Exercise goal:
Read through the listing and copy every line that contains the word "members".
↓
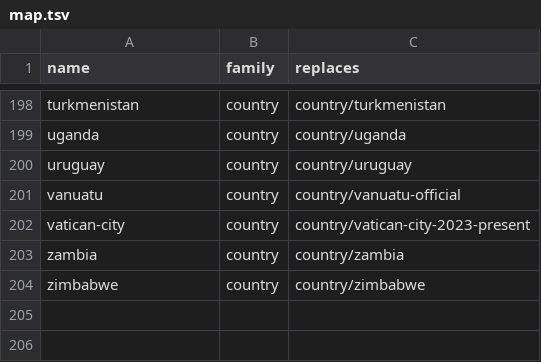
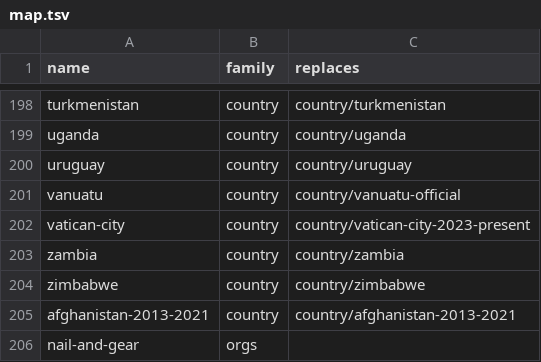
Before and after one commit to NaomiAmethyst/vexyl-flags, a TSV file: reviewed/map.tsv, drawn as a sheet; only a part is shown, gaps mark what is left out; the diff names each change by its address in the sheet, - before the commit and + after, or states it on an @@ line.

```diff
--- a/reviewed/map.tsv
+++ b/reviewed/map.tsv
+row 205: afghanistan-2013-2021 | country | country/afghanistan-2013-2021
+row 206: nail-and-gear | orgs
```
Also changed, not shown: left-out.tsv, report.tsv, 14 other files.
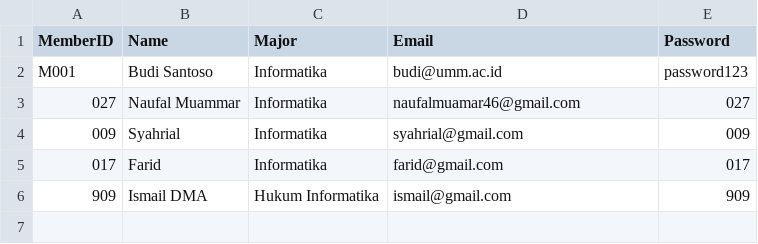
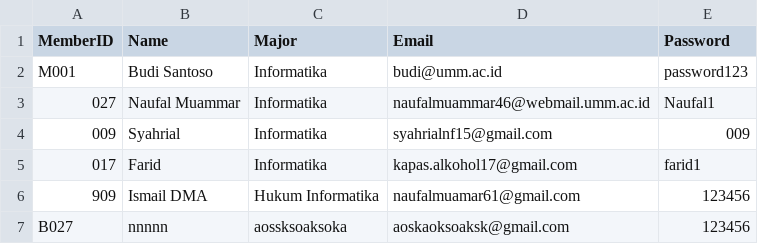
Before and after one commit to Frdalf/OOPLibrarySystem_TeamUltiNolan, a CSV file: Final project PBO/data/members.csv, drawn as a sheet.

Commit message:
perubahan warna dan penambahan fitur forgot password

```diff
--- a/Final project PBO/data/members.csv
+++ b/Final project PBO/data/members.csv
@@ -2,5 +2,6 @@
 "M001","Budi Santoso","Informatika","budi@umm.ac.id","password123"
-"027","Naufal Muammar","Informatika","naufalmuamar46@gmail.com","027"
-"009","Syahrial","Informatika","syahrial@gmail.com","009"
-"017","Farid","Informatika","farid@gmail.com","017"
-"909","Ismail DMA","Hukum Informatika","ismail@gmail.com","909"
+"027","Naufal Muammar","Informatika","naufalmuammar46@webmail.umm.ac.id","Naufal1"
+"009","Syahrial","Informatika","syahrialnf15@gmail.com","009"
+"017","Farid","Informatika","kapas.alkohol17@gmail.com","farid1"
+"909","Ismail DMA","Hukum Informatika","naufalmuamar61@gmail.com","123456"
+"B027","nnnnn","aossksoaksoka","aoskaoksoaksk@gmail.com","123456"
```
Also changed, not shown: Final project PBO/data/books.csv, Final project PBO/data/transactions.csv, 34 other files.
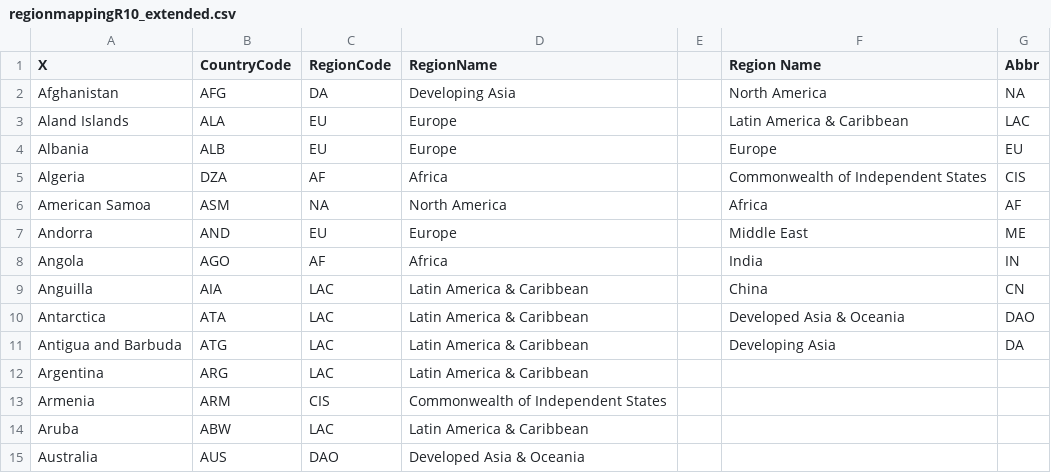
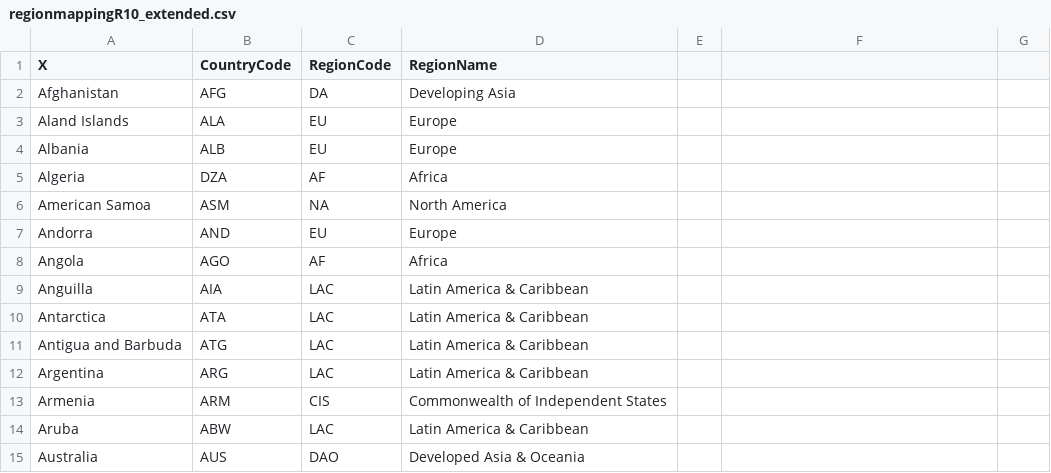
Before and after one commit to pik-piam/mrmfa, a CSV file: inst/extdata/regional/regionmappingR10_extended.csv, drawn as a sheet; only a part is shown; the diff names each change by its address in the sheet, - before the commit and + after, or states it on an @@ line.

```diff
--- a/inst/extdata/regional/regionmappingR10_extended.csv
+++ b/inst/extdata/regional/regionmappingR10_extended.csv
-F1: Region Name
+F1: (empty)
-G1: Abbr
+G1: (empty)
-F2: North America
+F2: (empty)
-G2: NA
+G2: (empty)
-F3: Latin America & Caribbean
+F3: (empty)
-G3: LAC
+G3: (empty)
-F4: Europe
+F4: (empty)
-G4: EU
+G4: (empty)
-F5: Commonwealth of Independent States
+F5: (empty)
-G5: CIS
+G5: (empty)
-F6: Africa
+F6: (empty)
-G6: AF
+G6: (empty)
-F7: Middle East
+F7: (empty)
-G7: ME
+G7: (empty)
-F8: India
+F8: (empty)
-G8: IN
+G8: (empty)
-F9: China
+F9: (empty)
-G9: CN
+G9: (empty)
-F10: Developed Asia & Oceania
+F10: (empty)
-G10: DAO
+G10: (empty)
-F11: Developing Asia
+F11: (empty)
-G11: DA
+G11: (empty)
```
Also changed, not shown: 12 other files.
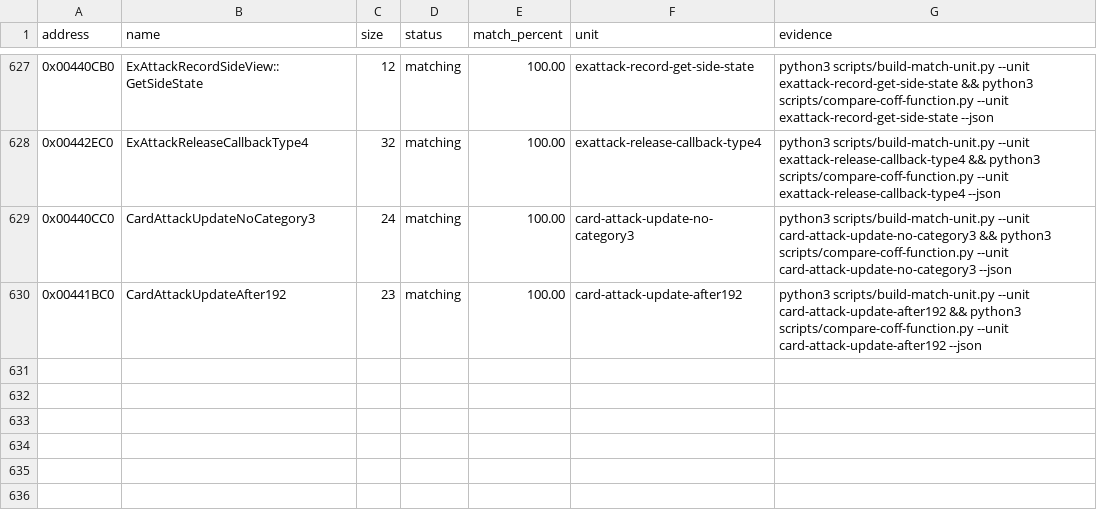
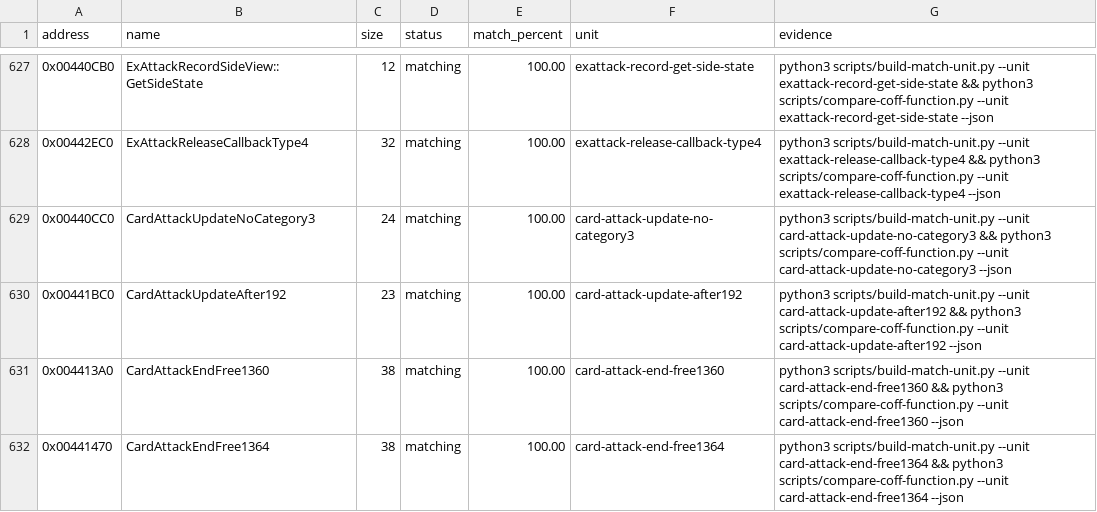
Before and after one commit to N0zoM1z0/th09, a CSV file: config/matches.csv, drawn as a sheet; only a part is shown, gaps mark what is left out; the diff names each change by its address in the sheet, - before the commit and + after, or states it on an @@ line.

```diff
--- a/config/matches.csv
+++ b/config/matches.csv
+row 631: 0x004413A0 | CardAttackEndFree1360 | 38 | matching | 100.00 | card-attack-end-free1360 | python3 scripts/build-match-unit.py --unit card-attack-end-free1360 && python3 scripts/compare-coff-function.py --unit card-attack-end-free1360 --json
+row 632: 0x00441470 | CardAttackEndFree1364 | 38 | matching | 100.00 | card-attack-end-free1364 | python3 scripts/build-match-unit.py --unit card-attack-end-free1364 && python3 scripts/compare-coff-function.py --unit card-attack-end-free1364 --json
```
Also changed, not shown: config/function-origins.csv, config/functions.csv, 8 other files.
↑
Answer:
Before and after one commit to Frdalf/OOPLibrarySystem_TeamUltiNolan, a CSV file: Final project PBO/data/members.csv, drawn as a sheet.
--- a/Final project PBO/data/members.csv
+++ b/Final project PBO/data/members.csv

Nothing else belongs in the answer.